That means that the Black and Gold could add another CB or possibly even two this off-season, and if they don’t sign one later next month during the 2020 NFL Draft; then chances are they might target one in 2 weeks from now at the start of Free Agency. One name that Saints fans will want to remember and keep in the back of their minds (in spite of what some believe will be an expensive asking price) is that of 9th year Denver Broncos veteran and former 2015 Super Bowl championship-winning CB Chris Harris Jr.  The 30-year old Harris, who generally is regarded by many analysts and experts as one of the NFL’s very best “cover” corners in the entire League either on the outside boundary or inside at the “slot”, is expected to test the open market in unrestricted Free Agency; after the Broncos opted not to place the Franchise Tag on him.

Grant it: Harris is expected to command what most feel will be a fairly large amount of money per season (as much as $15 million per year) in what could be his last contract as a professional; but those who have spoken to him in recent weeks have said that he also is open to the idea of accepting a deal for a somewhat lesser amount, for the opportunity to play with another team that likely will be a Super Bowl contender in 2020 and beyond (like the Saints). That’s because Denver is currently in “rebuilding mode” under 2nd year head coach Vic Fangio and 2nd year QB Drew Lock, the Broncos’ top draft pick from last year.

Now a decade into his NFL career (he turns 31 this summer), Harris is still considered to be a “lock-down” / elite-caliber player at the CB position; although he didn’t really measure up to that standard quite nearly as good in 2019 with Denver. Nevertheless, Harris — who the Broncos originally signed as an undrafted free agent out of the University of Kansas in the 2011 off-season — is still among the very best (and most well-established veterans) who will be available at cornerback in this year’s free agency class. Harris has only missed 5 games in 9 NFL seasons, and still remains as a very capable and effective contributor in the defensive secondary.

Harris is still considered a top-notch tackler and can still “shut down” opposing backs and receivers in pass coverage, and has averaged multiple interceptions for the past several seasons while lining up either on the outside or in the “slot”. In 9 NFL seasons altogether, Harris has played in 139 games (with 121 starts), has amassed 518 total tackles (443 solo, 75 combined), 4.5 sacks, 6 forced fumbles (with 2 recoveries), 20 interceptions (with 4 “Pick Six” TD returns), and a whopping 90 passes defensed or knocked down. Last season, Harris earned just under $12 million in what became the final year of his last contract, and could be seeking to get paid at least that amount yet again this coming season (and probably beyond), if not more.

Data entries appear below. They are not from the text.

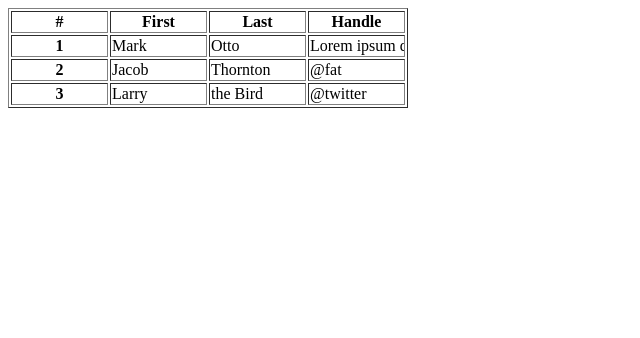
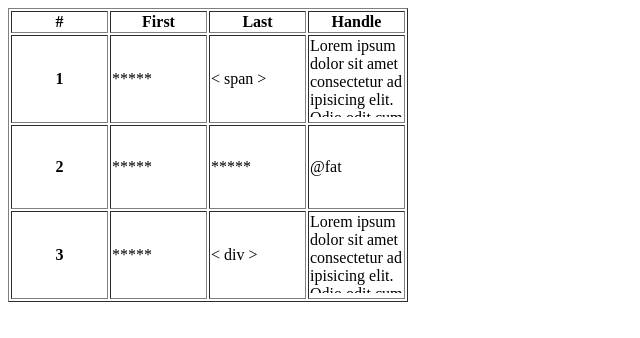
Before and after one commit to thanhhau052/My-HTML-CSS-JS, a plain HTML site: page my-app/basic/table/fixed-table-row.html in a window 1280 px wide. Shown: the whole page, without its empty margins (0-640 px from the left). Drawn offline with Linux system fonts and the light colour scheme.

Commit message:
fixed table use span/div

```diff
--- a/my-app/basic/table/fixed-table-row.html
+++ b/my-app/basic/table/fixed-table-row.html
@@ -10,10 +10,23 @@
         table-layout: fixed;
         width: 400px;
       }
-      td,
-      th {
+      td {
         overflow: hidden;
-        white-space: nowrap;
+        height: 80px;
+      }
+      td span {
+        display: inline-block;
+        text-overflow: ellipsis;
+        word-break: break-all;
+        overflow: hidden;
+        max-height: 80px;
+      }
+      td div {
+        display: inline-block;
+        text-overflow: ellipsis;
+        word-break: break-all;
+        overflow: hidden;
+        max-height: 80px;
       }
     </style>
   </head>
@@ -30,8 +43,26 @@
       <tbody>
         <tr>
           <th scope="row">1</th>
-          <td>Mark</td>
-          <td>Otto</td>
+          <td>*****</td>
+          <td>< span ></td>
+          <td>
+            <span>
+              Lorem ipsum dolor sit amet consectetur adipisicing elit. Odio odit
+              cumque ab harum. Impedit laboriosam libero repellat deserunt
+              eveniet in.
+            </span>
+          </td>
+        </tr>
+        <tr>
+          <th scope="row">2</th>
+          <td>*****</td>
+          <td>*****</td>
+          <td>@fat</td>
+        </tr>
+        <tr>
+          <th scope="row">3</th>
+          <td>*****</td>
+          <td>< div ></td>
           <td>
             <div>
               Lorem ipsum dolor sit amet consectetur adipisicing elit. Odio odit
@@ -40,18 +71,6 @@
             </div>
           </td>
         </tr>
-        <tr>
-          <th scope="row">2</th>
-          <td>Jacob</td>
-          <td>Thornton</td>
-          <td>@fat</td>
-        </tr>
-        <tr>
-          <th scope="row">3</th>
-          <td>Larry</td>
-          <td>the Bird</td>
-          <td>@twitter</td>
-        </tr>
       </tbody>
     </table>
   </body>
```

For the Saints, Harris would provide them with a very intriguing option; especially if they wanted to form what they hope would be a top-rated tandem (Lattimore and Harris) for the defense’s future over the course of the next few years. If somehow (but that’s still a pretty big ‘if’) his asking price ends up being what Saints team brass considers “reasonably affordable” under their current money situation, then don’t be all that completely shocked if New Orleans winds up doing the unthinkable: and makes Harris the newest member of the Black and Gold, after 2020 NFL Free Agency gets underway in just a little less than 2 more weeks from now….

Barry Hirstius is a semi-retired journalist, who has worked as a sports editor and columnist. Barry is a New Orleans native who grew up as a fan of the Saints while attending games as a young boy at the old Tulane Stadium. He is the proud Grandfather of two beautiful young girls, Jasmine and Serenity. Follow him on Twitter: @BarryHirstius

Help Keep Big Easy Magazine Alive

Hey guys!

Covid-19 is challenging the way we conduct business. As small businesses suffer economic losses, they aren’t able to spend money advertising.

Please donate today to help us sustain local independent journalism and allow us to continue to offer subscription-free coverage of progressive issues.

Thank you,
Scott Ploof
Big Easy Magazine

Share this Article

Leave a Reply

Your email address will not be published. Required fields are marked *